The bakwan kepiting soup ($9) was admirable; while I found the stock rather bland, the meatballs were big and generous in the amount of crab meat and bamboo shoot. They were nicely done too – tender and bouncy. But most people preferred itek tim ($7), or duck and salted vegetable soup, which had heartier flavours. But as a homecook, I opted for the soup that called for more arduous preparation and skill. I spied deep fried bakwan kepiting on the appetiser menu and made a mental note to come back and try it.
The chicken buah keluak ($19), a must-have standard at all Peranakan restaurants, was very nicely done; the black nuts were respectably large specimens nicely filled, and the chicken well cooked through with the flavour of the stew.
The sambal udang gala ($27), huge prawns cooked in rich, savoury sweet sambal sauce would have been excellent too, but parts of it were very much undercooked and I had to put it aside. Look out for the sum chun satay ($19), pork belly fried in a special spiced rempah – fragrant, savoury, light and altogether delicious. It was served on a plate rather than skewered and is yet another little-seen dish that’s a must-try here.
While I enjoyed most of the dishes at The Peranakan, a few missed the mark, I feel. The liver ngoh hiang ($15) was a victim of its own generosity — it was a large roll of meaty filling, which had too much meat in relation to its beancurd skin; the balance was not quite there. I didn’t taste much liver in there, either. The kueh pie tee was not crisp, the filling a little scant and the strips of bangkwang did not live up to the Peranakan’s reputation for fine knife work, and the chap chye was not as flavourful as it could have been and the vegetables came in great pieces. Slicing them smaller would have made a bit more elegant eating, I would imagine.
I didn’t manage to try the desserts; but they looked promising – bubor cha cha with durian ($5), pulot enti with durian (glutinous rice with durian paste -$5), bubor hitam with mata kuching, coconut ($3.50) and durian ($5). Clearly the chef loves using durian for his sweets. For drinks, have the kumquat with biji selasih which was particularly refreshing.

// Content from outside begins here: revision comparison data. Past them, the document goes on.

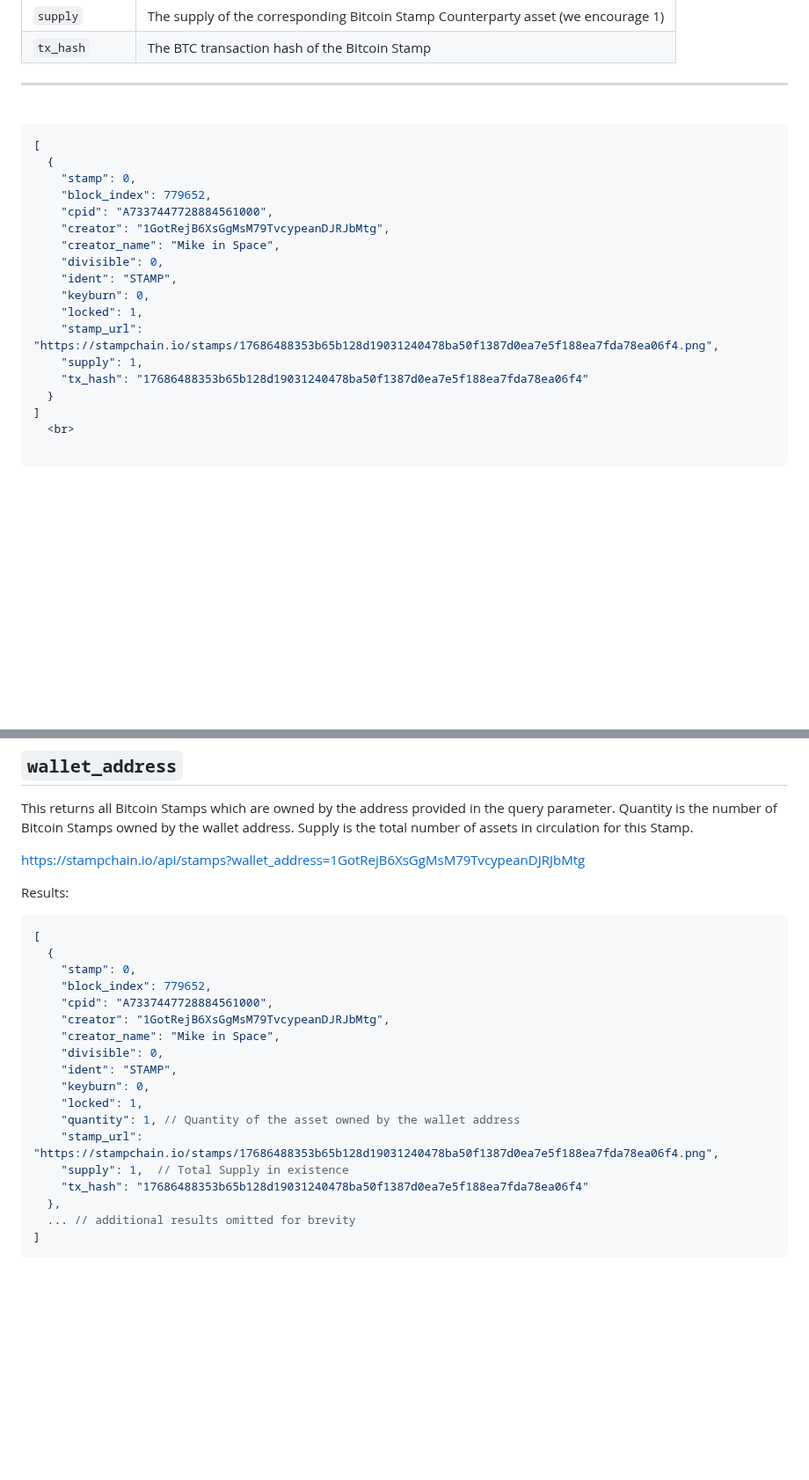
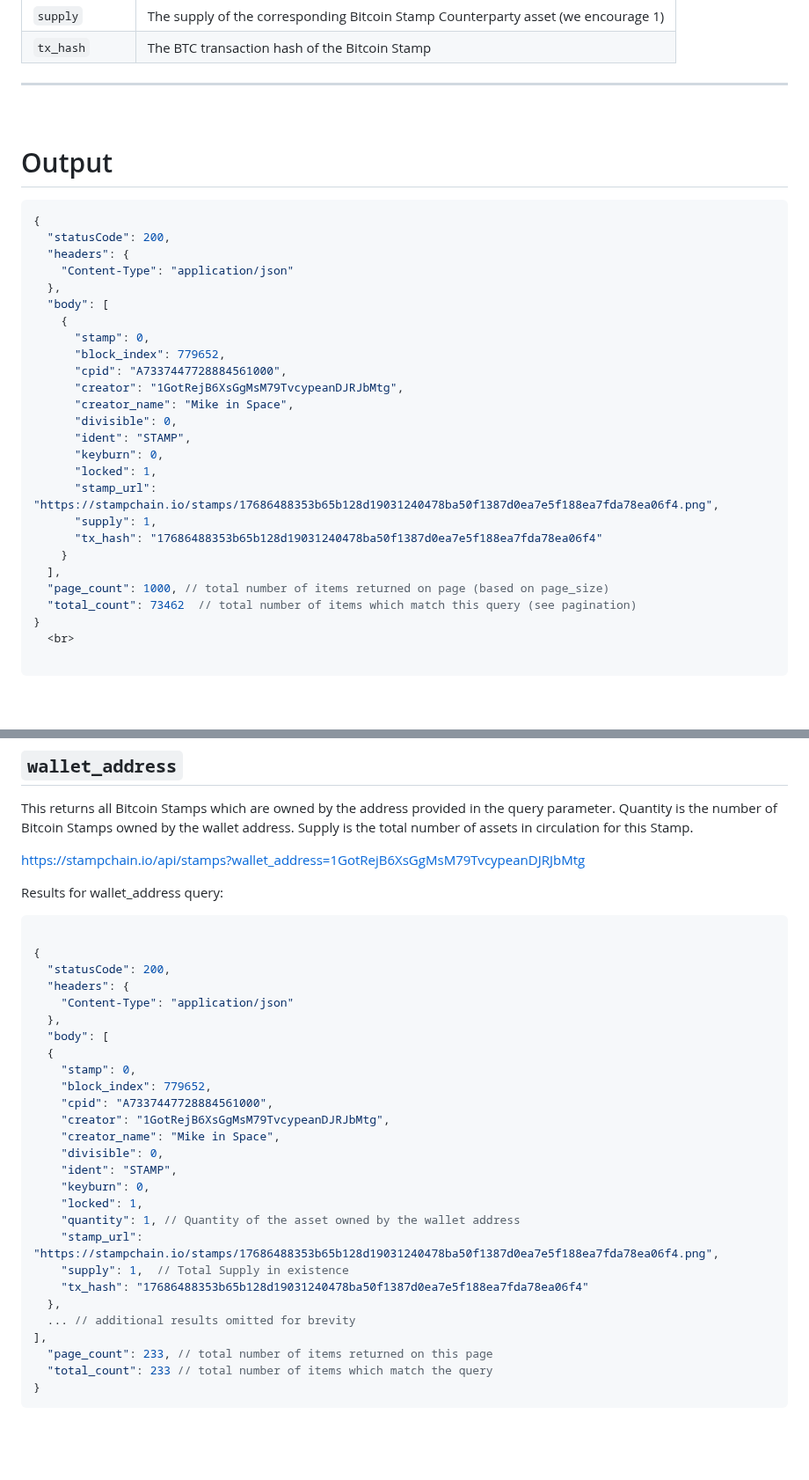
Before and after one commit to hydren-crypto/stampchain, a Markdown page: docs/api.md, 2 parts joined by grey strips. Shown at 88% size. Rendered like a GitHub page; blank space fills up the shorter version.

````diff
--- a/docs/api.md
+++ b/docs/api.md
@@ -53,23 +54,33 @@ The Bitcoin Stamps API is the complete resource for wallet and application integ
 ---
 <br>
 
+# Output
+
 ```JSON
-[
-  {
-    "stamp": 0,
-    "block_index": 779652,
-    "cpid": "A7337447728884561000",
-    "creator": "1GotRejB6XsGgMsM79TvcypeanDJRJbMtg",
-    "creator_name": "Mike in Space",
-    "divisible": 0,
-    "ident": "STAMP",
-    "keyburn": 0,
-    "locked": 1,
-    "stamp_url": "https://stampchain.io/stamps/17686488353b65b128d19031240478ba50f1387d0ea7e5f188ea7fda78ea06f4.png",
-    "supply": 1,
-    "tx_hash": "17686488353b65b128d19031240478ba50f1387d0ea7e5f188ea7fda78ea06f4"
-  }
-]
+{
+  "statusCode": 200,
+  "headers": {
+    "Content-Type": "application/json"
+  },
+  "body": [
+    {
+      "stamp": 0,
+      "block_index": 779652,
+      "cpid": "A7337447728884561000",
+      "creator": "1GotRejB6XsGgMsM79TvcypeanDJRJbMtg",
+      "creator_name": "Mike in Space",
+      "divisible": 0,
+      "ident": "STAMP",
+      "keyburn": 0,
+      "locked": 1,
+      "stamp_url": "https://stampchain.io/stamps/17686488353b65b128d19031240478ba50f1387d0ea7e5f188ea7fda78ea06f4.png",
+      "supply": 1,
+      "tx_hash": "17686488353b65b128d19031240478ba50f1387d0ea7e5f188ea7fda78ea06f4"
+    }
+  ],
+  "page_count": 1000, // total number of items returned on page (based on page_size)
+  "total_count": 73462  // total number of items which match this query (see pagination)
+}
   <br>
 
 ```
@@ -222,9 +283,15 @@ This returns all Bitcoin Stamps which are owned by the address provided in the q
 
 https://stampchain.io/api/stamps?wallet_address=1GotRejB6XsGgMsM79TvcypeanDJRJbMtg
 
-Results:
+Results for wallet_address query:
 ```JSON
-[
+
+{
+  "statusCode": 200,
+  "headers": {
+    "Content-Type": "application/json"
+  },
+  "body": [
   {
     "stamp": 0,
     "block_index": 779652,
@@ -241,7 +308,10 @@ Results:
     "tx_hash": "17686488353b65b128d19031240478ba50f1387d0ea7e5f188ea7fda78ea06f4"
   },
   ... // additional results omitted for brevity
-]
+],
+  "page_count": 233, // total number of items returned on this page
+  "total_count": 233 // total number of items which match the query
+}
 ```
 <br> <br>
 
````
Also changed, not shown: other parts of docs/api.md (+51 -0 lines).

The restaurant offers a number of fresh concepts too – like the tok panjang, a lavish communal menu of multiple dishes served on rattan baskets around a mound of ulam rice. The tok panjang at this restaurant plays on the Peranakan festive feast traditionally laid out on a long table like a buffet. While this presentation is not going to win over many purists, it is a good meal to invite a foreign friend to. Diners also go home with a certificate for having had this experience. A little kitschy, but cute. Pick from a $45 or a $65 menu.

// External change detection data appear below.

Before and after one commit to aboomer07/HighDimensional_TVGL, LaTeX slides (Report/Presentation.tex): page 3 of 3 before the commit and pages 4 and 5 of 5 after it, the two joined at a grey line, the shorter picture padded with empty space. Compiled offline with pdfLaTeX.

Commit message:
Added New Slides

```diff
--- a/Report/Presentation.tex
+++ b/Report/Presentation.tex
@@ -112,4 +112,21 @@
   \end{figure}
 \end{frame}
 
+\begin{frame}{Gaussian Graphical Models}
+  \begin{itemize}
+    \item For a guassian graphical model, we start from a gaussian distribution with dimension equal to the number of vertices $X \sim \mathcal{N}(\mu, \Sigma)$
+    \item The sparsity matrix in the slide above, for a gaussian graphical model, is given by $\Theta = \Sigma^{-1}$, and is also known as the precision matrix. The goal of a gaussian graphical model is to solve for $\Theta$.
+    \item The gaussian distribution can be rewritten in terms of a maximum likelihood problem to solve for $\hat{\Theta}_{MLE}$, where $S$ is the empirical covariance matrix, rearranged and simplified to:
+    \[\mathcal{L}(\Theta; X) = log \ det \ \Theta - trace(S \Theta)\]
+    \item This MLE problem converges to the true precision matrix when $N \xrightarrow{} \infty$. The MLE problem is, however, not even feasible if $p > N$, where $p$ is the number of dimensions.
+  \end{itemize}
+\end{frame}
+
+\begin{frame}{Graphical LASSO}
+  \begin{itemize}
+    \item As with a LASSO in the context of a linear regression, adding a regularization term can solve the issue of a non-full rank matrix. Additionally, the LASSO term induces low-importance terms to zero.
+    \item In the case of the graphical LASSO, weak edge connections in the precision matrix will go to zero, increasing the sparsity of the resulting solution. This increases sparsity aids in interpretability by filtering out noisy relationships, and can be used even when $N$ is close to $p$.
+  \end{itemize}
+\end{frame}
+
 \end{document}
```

Then there’s what Chef Raymond calls the Chef’s Table, like an omakase, where he decides the menu (from $165, 7 days advance reservation required) and comes with wine pairing. On the other hand, the 6-course degustation ($85 per person) is individually plated and best suited for a more formal style of dining. This is for a minimum of 6 people, and one day’s advance reservation is needed.
Finally, the excellent service staff here made the experience at The Peranakan heartwarming. The staff here, who had worked with Chef Raymond before, are mainly of an older vintage. They are warm, sincere, gentle and gracious — almost parental in their demeanour. They exude an old world charm and you feel very well taken care of. They make a big difference to this restaurant and makes it stand out.
It’s definitely a place I would go back to.
Level 2, #02-01
Claymore Connect@Orchard Hotel
Tel: 6262 4428